Just got off the phone with a colleague who is organizing an interesting event. What I should have said at the end of the conversation is “Can I blog this?” But I didn’t. I don’t think I’ve ever said that to anyone.
Self-disclosure in blogs — not just of one’s personal life, but of things directly related to one’s work — is difficult enough to manage: Do I tell you when I’ve done something incredibly stupid (yes, I usually do), or do I present myself as infallible? But an equally important question is what happens when I am reporting on others?
Take, for example, the two entries I’ve made most recently. In one, I report on something a friend has published in the local newspaper. I think it is obvious I can relay this without invading anyone’s privacy. In another, I present what someone has said in an “open” faculty meeting. I think I’m pretty OK there as well, though it’s really getting more fuzzy. Not mentioning my provost’s name, though this is easy enough to find out, was a deliberate attempt to leave my comments out of a Google search for her.

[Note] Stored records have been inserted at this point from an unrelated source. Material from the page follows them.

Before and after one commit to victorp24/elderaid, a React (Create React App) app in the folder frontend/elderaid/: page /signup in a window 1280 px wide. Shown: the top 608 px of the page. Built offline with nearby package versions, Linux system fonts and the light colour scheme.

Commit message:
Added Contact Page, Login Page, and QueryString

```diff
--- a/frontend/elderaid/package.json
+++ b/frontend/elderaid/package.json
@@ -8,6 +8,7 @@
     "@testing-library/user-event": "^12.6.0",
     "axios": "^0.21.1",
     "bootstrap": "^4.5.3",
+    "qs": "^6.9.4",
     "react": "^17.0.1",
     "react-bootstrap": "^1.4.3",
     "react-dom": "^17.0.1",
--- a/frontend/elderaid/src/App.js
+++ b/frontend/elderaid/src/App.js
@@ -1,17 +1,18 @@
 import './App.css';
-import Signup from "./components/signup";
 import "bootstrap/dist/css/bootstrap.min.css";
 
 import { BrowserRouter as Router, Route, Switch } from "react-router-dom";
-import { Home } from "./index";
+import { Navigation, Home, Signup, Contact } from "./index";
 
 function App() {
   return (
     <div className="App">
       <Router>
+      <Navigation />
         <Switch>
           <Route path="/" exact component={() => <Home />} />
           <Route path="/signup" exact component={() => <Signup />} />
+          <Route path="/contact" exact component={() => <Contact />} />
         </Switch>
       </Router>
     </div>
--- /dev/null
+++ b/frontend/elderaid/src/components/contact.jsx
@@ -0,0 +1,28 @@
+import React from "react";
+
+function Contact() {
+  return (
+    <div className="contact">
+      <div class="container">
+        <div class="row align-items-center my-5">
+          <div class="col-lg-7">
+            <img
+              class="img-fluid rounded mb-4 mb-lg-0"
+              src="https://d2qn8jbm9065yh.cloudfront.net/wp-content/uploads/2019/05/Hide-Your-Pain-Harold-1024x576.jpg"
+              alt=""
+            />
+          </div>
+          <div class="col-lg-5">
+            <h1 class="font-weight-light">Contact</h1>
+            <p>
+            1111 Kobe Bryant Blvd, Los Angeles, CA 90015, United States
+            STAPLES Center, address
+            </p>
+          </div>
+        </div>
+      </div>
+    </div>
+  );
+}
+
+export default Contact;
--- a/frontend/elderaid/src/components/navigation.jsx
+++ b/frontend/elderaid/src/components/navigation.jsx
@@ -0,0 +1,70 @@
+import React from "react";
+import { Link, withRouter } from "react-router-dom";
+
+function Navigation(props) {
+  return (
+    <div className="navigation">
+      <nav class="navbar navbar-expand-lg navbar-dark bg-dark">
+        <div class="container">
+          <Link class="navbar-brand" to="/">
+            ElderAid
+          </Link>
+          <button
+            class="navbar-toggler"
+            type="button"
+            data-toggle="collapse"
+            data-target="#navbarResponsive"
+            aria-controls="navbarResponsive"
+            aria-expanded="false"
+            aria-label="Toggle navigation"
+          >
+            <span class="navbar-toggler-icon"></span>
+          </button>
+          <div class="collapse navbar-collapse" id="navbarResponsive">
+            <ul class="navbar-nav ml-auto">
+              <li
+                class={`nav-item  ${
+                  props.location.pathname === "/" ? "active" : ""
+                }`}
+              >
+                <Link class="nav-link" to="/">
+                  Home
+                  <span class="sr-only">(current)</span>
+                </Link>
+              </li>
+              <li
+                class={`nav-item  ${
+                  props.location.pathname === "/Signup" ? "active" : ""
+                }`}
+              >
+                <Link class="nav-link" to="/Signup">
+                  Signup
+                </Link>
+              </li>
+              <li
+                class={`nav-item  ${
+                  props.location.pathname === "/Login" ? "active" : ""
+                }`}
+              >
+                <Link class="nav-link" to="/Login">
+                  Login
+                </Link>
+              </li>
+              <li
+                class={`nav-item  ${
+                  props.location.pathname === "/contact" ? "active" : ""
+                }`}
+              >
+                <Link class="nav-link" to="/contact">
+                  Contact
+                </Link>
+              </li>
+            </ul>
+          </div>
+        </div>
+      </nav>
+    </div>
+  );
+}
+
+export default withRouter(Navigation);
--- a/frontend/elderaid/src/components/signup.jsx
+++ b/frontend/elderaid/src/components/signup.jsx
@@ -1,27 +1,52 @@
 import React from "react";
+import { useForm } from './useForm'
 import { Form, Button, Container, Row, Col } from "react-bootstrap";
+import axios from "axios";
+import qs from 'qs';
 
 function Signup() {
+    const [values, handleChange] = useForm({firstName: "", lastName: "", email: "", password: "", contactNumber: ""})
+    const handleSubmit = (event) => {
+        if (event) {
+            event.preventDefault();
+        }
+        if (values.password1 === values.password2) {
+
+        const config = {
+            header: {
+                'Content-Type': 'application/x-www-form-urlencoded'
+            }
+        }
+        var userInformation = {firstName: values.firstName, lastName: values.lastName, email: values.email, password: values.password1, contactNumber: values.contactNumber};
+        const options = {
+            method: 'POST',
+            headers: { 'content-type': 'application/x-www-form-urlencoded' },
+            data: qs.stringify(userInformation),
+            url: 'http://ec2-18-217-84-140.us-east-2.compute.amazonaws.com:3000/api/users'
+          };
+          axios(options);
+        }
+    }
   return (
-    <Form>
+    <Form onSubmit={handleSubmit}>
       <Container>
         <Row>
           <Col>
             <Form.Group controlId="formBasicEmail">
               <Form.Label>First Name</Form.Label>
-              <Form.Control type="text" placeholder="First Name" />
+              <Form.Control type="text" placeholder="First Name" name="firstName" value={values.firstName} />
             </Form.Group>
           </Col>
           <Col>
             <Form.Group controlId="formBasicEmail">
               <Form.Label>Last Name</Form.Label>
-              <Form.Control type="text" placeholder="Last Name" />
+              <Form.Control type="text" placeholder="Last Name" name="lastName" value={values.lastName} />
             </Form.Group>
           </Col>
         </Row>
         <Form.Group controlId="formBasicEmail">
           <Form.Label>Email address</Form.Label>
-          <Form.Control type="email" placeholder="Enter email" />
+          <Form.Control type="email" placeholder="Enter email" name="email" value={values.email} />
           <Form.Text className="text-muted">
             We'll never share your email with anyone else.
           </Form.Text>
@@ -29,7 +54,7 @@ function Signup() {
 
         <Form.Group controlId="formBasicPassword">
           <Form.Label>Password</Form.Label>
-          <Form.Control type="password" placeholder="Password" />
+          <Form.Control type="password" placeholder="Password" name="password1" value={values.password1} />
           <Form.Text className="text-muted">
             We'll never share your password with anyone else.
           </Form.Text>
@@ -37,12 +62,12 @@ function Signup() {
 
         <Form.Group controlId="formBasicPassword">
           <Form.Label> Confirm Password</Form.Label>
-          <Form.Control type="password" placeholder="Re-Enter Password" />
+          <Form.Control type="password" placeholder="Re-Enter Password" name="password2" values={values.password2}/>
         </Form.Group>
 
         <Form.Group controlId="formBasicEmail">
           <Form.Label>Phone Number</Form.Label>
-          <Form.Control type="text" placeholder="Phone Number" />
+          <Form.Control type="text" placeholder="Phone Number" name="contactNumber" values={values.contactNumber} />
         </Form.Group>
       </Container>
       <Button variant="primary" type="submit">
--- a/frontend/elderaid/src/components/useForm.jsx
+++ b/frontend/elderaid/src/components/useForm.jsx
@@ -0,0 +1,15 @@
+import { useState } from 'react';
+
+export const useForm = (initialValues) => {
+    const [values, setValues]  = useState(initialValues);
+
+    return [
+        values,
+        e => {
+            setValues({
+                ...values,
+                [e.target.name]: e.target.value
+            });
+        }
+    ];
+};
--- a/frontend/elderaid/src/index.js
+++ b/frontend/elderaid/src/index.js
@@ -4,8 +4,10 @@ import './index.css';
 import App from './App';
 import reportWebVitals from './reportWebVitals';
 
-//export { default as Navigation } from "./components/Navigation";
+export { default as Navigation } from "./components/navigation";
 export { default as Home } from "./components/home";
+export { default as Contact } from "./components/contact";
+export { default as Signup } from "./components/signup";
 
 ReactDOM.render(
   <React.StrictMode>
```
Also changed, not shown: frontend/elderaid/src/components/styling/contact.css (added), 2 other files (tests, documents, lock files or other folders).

But much of my day is made up of meetings with individuals. Joi Ito has no problem blogging these meetings (complete with pictures). I wonder how his interlocutors respond to this. Does he ask them? Obviously, when the little camera comes out, they have to guess (?).
I’ve used creative ambiguity (including the diarists crutch: initials) to try not to overdisclose other people’s lives or the life of our organization. But it is hard to know whether my level of comfort in publishing my ideas and events meshes with that of others.
I remember when I first found that some of my students in a class at UW were keeping livejournals. Among the entries were very frank opinions of my teaching–mostly positive :). Others seemed to be simply keeping their diaries on-line, and were not shy about publishing the most intimate elements of their own lives. (This seems to be the norm among livejournalers.) One of these bloggers related in great detail the story of one of his friends coming out to him on the day of the entry. It was made clear that this person’s friend had not yet come out to his parents or others within their social circle. Yet here it was, on a screen for the world to see. It was unfathomable to me that someone could be so forthright about their own life, let alone the lives of those around them. I sometimes wonder if the MTV generation has a different feel for where the boundaries of private and public life exist.